You are invited to register for an exciting, cross-disciplinary one-day conference:

Diagnosis in educational and psychological practice: an interdisciplinary conversation

…which will be held at The University of Sheffield on Monday 12th January 2015, 9:30am – 4:30pm.

The event has been organised through collaboration between Tony Williams (Educational Psychology), Harriet Cameron (Specialist Teaching in SpLD/ Dyslexia) and Alex Young (Clinical Psychology), and as such it brings together a range of perspectives on the uses and abuses of diagnosis from related, but often very separate fields of practice in education and psychology.

The main purpose of this event is to provide a critical space for attendees to explore some of the different ways in which diagnosis is experienced, to reflect upon the medicalisation of labelling in education and psychology, and to critically interrogate the assumptions they might have in this area. Through these conversations, it is hoped that we will address some of the challenges and paradoxes we face around medicalisation in the practice of specialist teaching and psychology, and that we will leave the conference with a greater awareness of the roles we play in (re)producing particular concepts of difference and difficulty.

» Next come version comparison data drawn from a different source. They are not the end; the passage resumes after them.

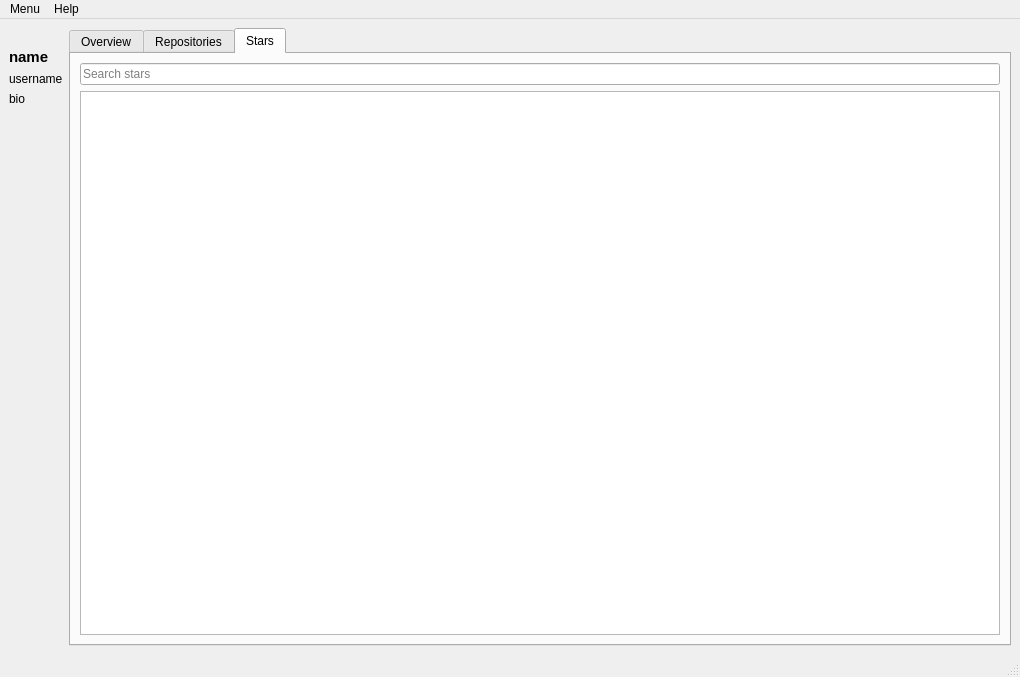
Before: the Qt Designer form ui/mainwindow.ui in DomiTP/GitHub-Manager, drawn with Qt 5.
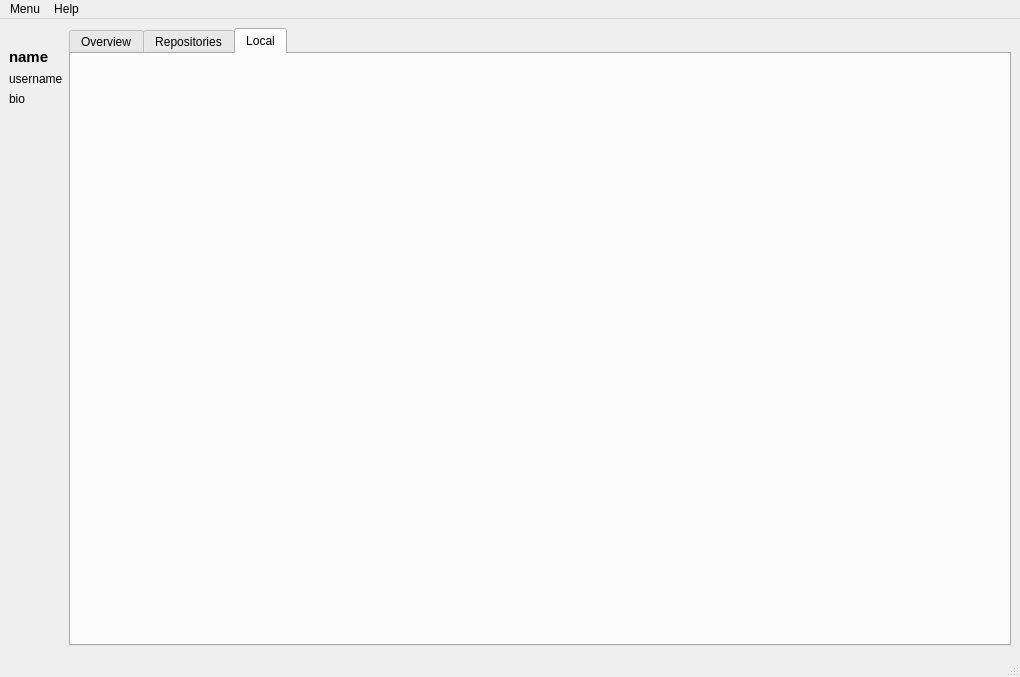
After: the same form once the commit is applied. The open tabs and pages were chosen to show the change. Icons and pictures are not drawn. Custom widgets are drawn as their Qt base class.

What changed in the file:
```diff
--- a/ui/mainwindow.ui
+++ b/ui/mainwindow.ui
@@ -191,23 +191,9 @@
            <normaloff>../resources/icons/dark star.png</normaloff>../resources/icons/dark star.png</iconset>
          </attribute>
          <attribute name="title">
-          <string>Stars</string>
-         </attribute>
-         <layout class="QVBoxLayout" name="verticalLayout_4">
-          <item>
-           <widget class="QLineEdit" name="lineEdit">
-            <property name="placeholderText">
-             <string>Search stars</string>
-            </property>
-            <property name="clearButtonEnabled">
-             <bool>false</bool>
-            </property>
-           </widget>
-          </item>
-          <item>
-           <widget class="QListWidget" name="listWidget"/>
-          </item>
-         </layout>
+                <string>Local</string>
+            </attribute>
+            <layout class="QVBoxLayout" name="verticalLayout_4"/>
         </widget>
        </widget>
       </item>
```
Left out of the diff: 15 changed lines with no effect on the pictures. Lines whose indentation alone changed are shown as unchanged.
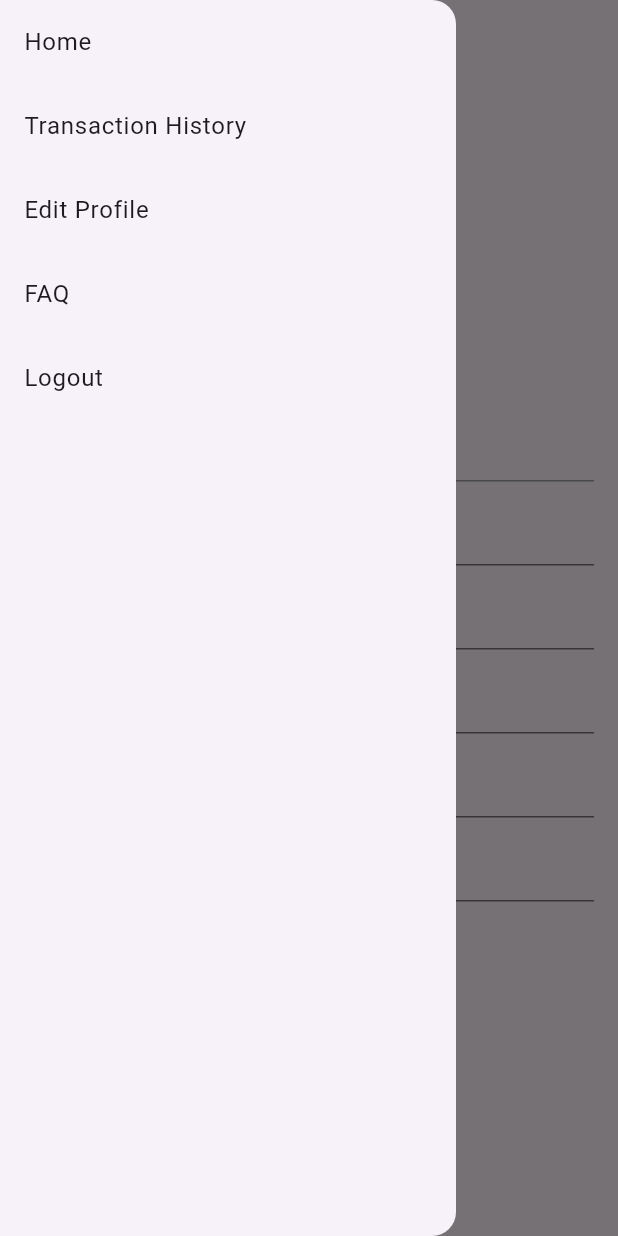
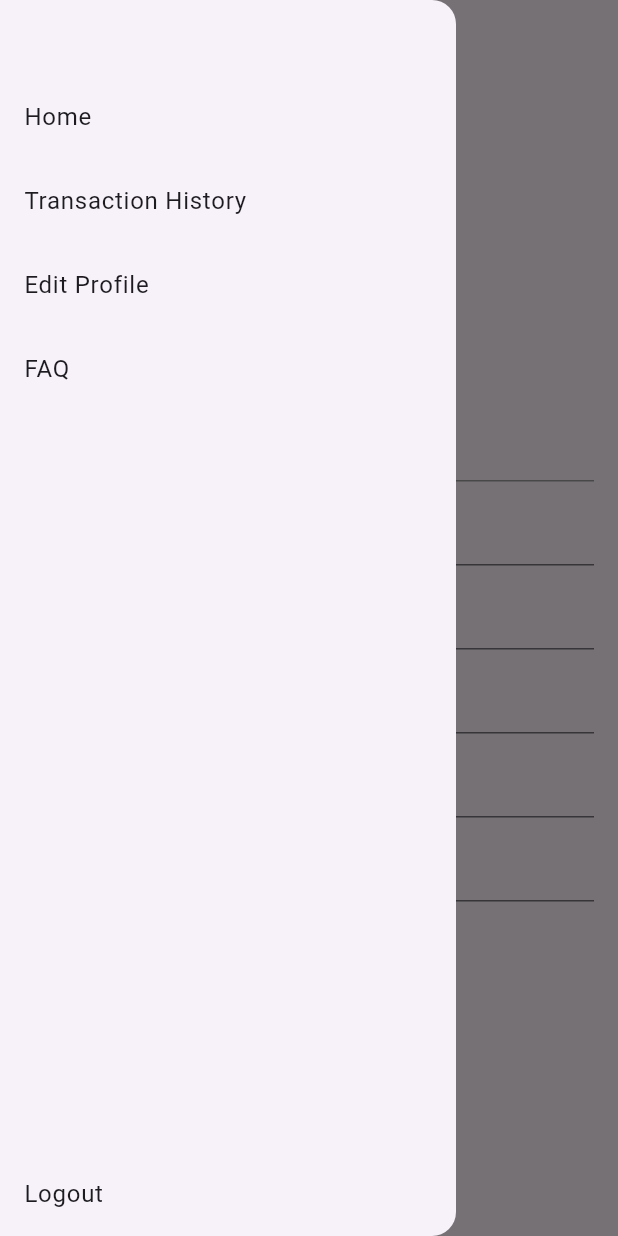
Before and after one commit to najwanstudent/Scan2PayTest, a Flutter app: the EditProfile screen opened by its route, with the side drawer open, on a phone screen of 412 x 824 dp. Run offline on Flutter 3.47's test engine with Material 3 defaults, Android fonts, the light colour scheme and no system bars; our stand-ins replace cloud_firestore, firebase_core, open_file, page_view_dot_indicator, qr_flutter; missing offline and left inert: qr_code_scanner; accounts and stored records are empty.

Commit message:
fixed issues regarding to drawer

```diff
--- a/lib/TransactionHistory.dart
+++ b/lib/TransactionHistory.dart
@@ -2,6 +2,7 @@ import 'package:cloud_firestore/cloud_firestore.dart';
 import 'package:flutter/material.dart';
 import 'package:intl/intl.dart'; // Import the intl package
 import 'UserUidSingleton.dart'; // Import the UserUidSingleton class
+import 'drawer.dart';
 
 class TransactionHistoryScreen extends StatelessWidget {
   @override
@@ -10,6 +11,7 @@ class TransactionHistoryScreen extends StatelessWidget {
       appBar: AppBar(
         title: const Text('Transaction History'),
       ),
+      drawer: AppDrawer(userUid: UserUidSingleton().userUid),
       body: StreamBuilder<QuerySnapshot>(
         stream: FirebaseFirestore.instance
             .collection('Transactions')
--- a/lib/drawer.dart
+++ b/lib/drawer.dart
@@ -2,18 +2,28 @@ import 'package:flutter/material.dart';
 import 'package:scan2pay/login.dart';
 
 class AppDrawer extends StatelessWidget {
-  const AppDrawer({super.key});
+  final String userUid; // Add userUid to the AppDrawer
+
+  const AppDrawer({Key? key, required this.userUid}) : super(key: key); // Modify constructor
 
   @override
   Widget build(BuildContext context) {
     return Drawer(
-      child: ListView(
+      child: Padding(
+        padding: const EdgeInsets.only(top: 50.0), // Add padding to lower the items
+        child: Column(
+          mainAxisAlignment: MainAxisAlignment.start,
           children: [
             ListTile(
               title: const Text('Home'),
               onTap: () {
                 Navigator.pop(context); // Close the drawer
-              Navigator.popUntil(context, ModalRoute.withName('/')); //
+                Navigator.pushNamedAndRemoveUntil(
+                  context,
+                  '/home-screen',
+                  (route) => false,
+                  arguments: userUid, // Pass userUid as an argument
+                );
               },
             ),
             ListTile(
@@ -34,18 +44,20 @@ class AppDrawer extends StatelessWidget {
               title: const Text('FAQ'),
               onTap: () {
                 Navigator.pop(context);
-              Navigator.pushNamed(context, '/faq');
+                Navigator.pushNamed(context, '/faq', arguments: userUid);
               },
             ),
-          const Spacer(),
+            const Spacer(), // Keeps the Logout button at the bottom
             ListTile(
               title: const Text('Logout'),
               onTap: () {
                 Navigator.pop(context);
                 Navigator.pushReplacement(context,
                     MaterialPageRoute(builder: (context) => const LoginPage()));
-              })
+              },
+            ),
           ],
+        ),
       ),
     );
   }
--- a/lib/editProfile.dart
+++ b/lib/editProfile.dart
@@ -142,11 +142,13 @@ class _EditProfileState extends State<EditProfile> {
 
   @override
   Widget build(BuildContext context) {
+    String? userUid = UserUidSingleton().userUid;
+
     return Scaffold(
       appBar: AppBar(
         title: const Text('Edit Profile'),
       ),
-      drawer: const AppDrawer(),
+      drawer: AppDrawer(userUid: userUid!), // Pass userUid to AppDrawer
       body: Center(
         child: Padding(
           padding: const EdgeInsets.all(16.0),
@@ -258,7 +260,7 @@ class _EditProfileState extends State<EditProfile> {
             ],
           ),
         ),
-    ),
-   );
+      ),
+    );
   }
 }
--- a/lib/faq.dart
+++ b/lib/faq.dart
@@ -1,5 +1,6 @@
+import 'package:flutter/material.dart';
 import 'package:cloud_firestore/cloud_firestore.dart';
-import 'package:flutter/material.dart';
+import 'drawer.dart'; // Import the AppDrawer class
 
 class FAQ extends StatefulWidget {
   const FAQ({Key? key}) : super(key: key);
@@ -40,10 +41,13 @@ class _FAQState extends State<FAQ> {
 
   @override
   Widget build(BuildContext context) {
+    final String userUid = ModalRoute.of(context)!.settings.arguments as String;
+
     return Scaffold(
       appBar: AppBar(
         title: Text('FAQ'),
       ),
+      drawer: AppDrawer(userUid: userUid), // Pass userUid to AppDrawer
       body: FutureBuilder<List<DocumentSnapshot>>(
         future: faqSnapshot,
         builder: (context, snapshot) {
--- a/lib/main.dart
+++ b/lib/main.dart
@@ -37,8 +37,8 @@ class Scan2PayApp extends StatelessWidget {
         '/onboarding1': (context) => OnboardingPage1(),
         '/onboarding2': (context) => OnboardingPage2(),
         '/login-page': (context) => const LoginPage(), // Route to LoginPage
-        '/home-screen': (context) => const HomeScreen(
-              userUid: '',
+        '/home-screen': (context) => HomeScreen(
+              userUid: ModalRoute.of(context)!.settings.arguments as String,
             ), // Route to HomeScreen
         '/transaction-history': (context) => TransactionHistoryScreen(),
         '/edit-profile': (context) => const EditProfile(),
```
Also changed, not shown: lib/homescreen.dart (+1 -7 lines). Lines whose indentation alone changed are shown as unchanged.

If you are a specialist teacher, a mental health specialist, a researcher in a related field, a user of specialist SpLD or mental health services, an educational psychologist, a student in a related discipline, a clinical psychologist, a needs assessor, or a disability advisor, this conference is likely to be of interest to you.

The draft programme is attached. Precise titles for talks and workshops will be confirmed nearer the time.

To book your place, please go to http://onlineshop.shef.ac.uk/browse/extra_info.asp?compid=1&modid=2&deptid=10&catid=119&prodid=333

You will need the password ‘diagnosis’ when purchasing your ticket. The tickets should be available now, but please try a little later if you find they are not yet up. There may be a short delay.

The cost is £20/ £15 concessions, and includes refreshments and lunch. The venue is fully accessible. Please let us know if you have any additional requirements.

We expect this event to be very popular, so if you would like to attend, please book your place as soon as possible.

For more information: contact Harriet Cameron on h.cameron@sheffield.ac.uk